- **Records for processing**:
----
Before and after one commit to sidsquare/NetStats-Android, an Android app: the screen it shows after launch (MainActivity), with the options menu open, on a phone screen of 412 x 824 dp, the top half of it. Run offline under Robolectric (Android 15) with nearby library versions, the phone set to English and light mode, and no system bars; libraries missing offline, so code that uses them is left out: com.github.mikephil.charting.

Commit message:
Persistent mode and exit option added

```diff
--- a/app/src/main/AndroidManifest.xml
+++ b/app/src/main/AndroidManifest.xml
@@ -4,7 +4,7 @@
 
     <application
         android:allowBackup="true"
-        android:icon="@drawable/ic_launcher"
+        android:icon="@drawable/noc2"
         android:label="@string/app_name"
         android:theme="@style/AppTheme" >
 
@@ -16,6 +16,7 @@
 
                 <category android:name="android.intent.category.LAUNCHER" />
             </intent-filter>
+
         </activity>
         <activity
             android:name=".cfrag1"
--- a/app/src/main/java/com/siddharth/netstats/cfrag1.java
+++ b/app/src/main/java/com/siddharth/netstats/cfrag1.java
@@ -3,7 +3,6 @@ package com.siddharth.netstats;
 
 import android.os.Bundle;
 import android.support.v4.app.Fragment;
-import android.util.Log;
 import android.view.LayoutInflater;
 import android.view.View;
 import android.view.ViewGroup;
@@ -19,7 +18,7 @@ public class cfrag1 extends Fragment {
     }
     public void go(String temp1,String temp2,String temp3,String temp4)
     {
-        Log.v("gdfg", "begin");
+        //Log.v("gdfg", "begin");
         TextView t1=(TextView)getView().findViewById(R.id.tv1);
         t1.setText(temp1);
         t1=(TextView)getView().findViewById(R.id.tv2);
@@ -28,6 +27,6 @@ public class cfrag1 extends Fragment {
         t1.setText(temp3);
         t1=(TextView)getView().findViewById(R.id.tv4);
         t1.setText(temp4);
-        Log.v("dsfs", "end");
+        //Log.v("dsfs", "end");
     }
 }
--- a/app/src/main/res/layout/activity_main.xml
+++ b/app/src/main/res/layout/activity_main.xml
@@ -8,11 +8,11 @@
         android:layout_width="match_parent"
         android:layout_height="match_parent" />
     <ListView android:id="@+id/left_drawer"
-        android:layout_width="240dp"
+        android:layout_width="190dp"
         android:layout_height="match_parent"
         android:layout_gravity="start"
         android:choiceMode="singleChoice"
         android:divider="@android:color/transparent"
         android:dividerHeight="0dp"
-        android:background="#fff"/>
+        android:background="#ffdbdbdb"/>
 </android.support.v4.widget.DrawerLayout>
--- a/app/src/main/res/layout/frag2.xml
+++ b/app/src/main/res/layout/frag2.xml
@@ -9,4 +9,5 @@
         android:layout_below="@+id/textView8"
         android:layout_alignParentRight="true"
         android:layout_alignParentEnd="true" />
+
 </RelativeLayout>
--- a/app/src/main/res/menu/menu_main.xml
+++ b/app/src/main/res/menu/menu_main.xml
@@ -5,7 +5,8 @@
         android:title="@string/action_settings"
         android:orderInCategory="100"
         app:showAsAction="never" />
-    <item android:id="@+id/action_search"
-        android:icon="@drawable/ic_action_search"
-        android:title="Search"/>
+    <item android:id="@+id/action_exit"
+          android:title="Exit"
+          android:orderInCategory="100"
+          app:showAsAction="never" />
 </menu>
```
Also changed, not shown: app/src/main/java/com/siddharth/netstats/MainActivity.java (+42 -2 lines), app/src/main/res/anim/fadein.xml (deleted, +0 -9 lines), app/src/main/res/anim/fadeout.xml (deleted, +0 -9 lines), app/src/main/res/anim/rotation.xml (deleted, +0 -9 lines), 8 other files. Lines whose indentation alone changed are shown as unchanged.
----
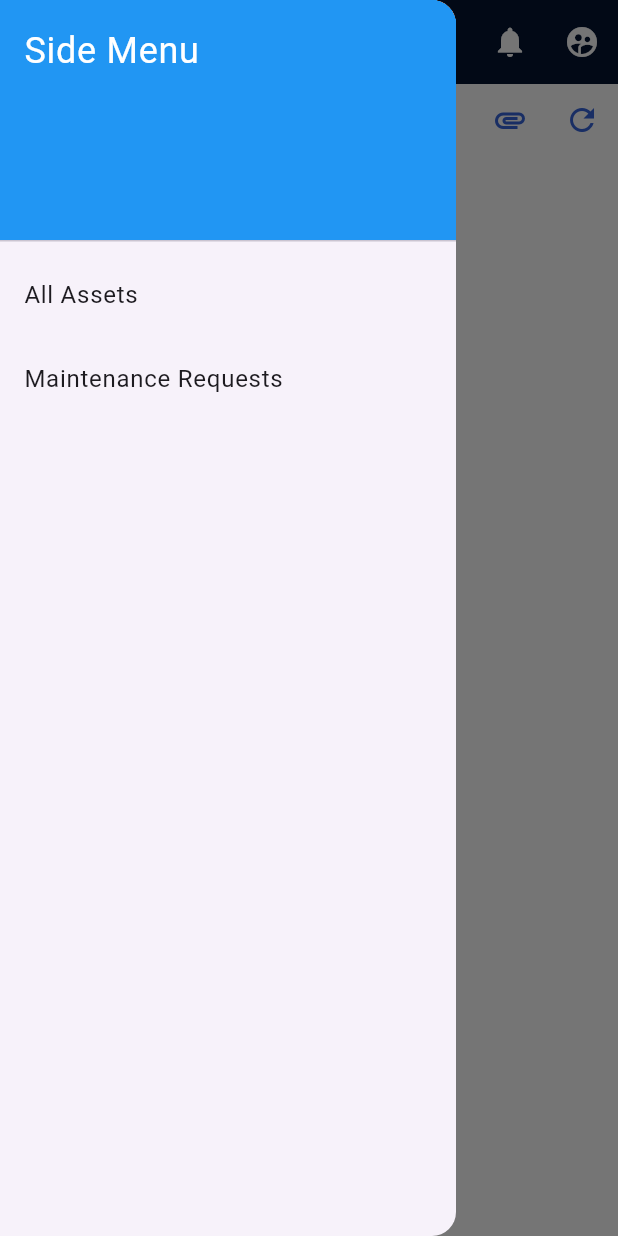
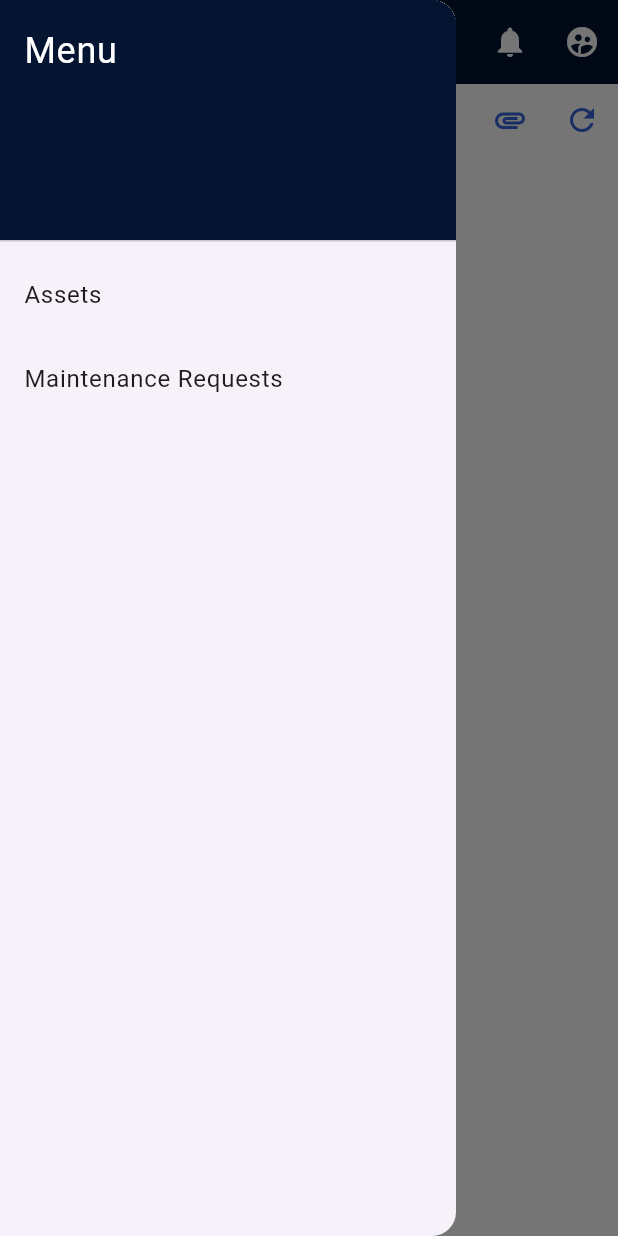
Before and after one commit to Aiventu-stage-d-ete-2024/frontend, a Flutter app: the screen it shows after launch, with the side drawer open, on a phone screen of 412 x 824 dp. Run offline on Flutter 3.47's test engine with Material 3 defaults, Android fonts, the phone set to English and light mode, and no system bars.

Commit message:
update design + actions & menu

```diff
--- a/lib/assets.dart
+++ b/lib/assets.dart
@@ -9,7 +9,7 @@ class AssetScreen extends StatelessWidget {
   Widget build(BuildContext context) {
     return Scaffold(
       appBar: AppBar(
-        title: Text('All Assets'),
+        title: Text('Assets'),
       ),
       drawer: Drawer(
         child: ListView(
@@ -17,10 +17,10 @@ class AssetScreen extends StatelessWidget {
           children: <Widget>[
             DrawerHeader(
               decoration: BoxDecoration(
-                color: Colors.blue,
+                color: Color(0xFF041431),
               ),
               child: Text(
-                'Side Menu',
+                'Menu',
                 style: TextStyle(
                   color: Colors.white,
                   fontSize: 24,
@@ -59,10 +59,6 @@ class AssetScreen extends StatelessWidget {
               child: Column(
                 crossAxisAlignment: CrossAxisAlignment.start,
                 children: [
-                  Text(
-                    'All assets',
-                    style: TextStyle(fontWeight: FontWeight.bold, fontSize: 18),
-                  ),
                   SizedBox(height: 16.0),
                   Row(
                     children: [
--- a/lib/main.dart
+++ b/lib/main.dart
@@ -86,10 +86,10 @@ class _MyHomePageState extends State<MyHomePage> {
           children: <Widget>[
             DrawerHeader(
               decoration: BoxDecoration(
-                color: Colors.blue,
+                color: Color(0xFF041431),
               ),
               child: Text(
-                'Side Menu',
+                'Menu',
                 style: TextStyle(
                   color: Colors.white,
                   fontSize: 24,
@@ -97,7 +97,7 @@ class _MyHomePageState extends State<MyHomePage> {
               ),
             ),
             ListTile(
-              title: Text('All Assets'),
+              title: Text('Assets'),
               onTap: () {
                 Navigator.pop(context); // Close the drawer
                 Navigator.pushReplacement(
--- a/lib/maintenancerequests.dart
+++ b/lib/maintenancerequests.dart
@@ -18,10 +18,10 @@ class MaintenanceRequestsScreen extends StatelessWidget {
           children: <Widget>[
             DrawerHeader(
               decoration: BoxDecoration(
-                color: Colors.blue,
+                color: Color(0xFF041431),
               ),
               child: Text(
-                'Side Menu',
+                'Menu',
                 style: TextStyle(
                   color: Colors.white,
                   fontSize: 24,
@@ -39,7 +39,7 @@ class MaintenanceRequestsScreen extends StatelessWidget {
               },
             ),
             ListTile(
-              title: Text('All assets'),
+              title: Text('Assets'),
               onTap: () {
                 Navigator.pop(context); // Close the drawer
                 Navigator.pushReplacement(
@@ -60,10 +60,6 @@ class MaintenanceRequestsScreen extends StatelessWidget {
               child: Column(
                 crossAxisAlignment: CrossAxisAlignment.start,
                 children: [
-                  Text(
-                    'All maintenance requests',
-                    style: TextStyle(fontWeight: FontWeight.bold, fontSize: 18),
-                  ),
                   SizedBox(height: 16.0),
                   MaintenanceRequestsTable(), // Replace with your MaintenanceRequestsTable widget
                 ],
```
----
- **Problem requirements**: Across all the records, find the lines containing the word "showAsAction" and reproduce each one.

- **Expected answer**:
         app:showAsAction="never" />
+          app:showAsAction="never" />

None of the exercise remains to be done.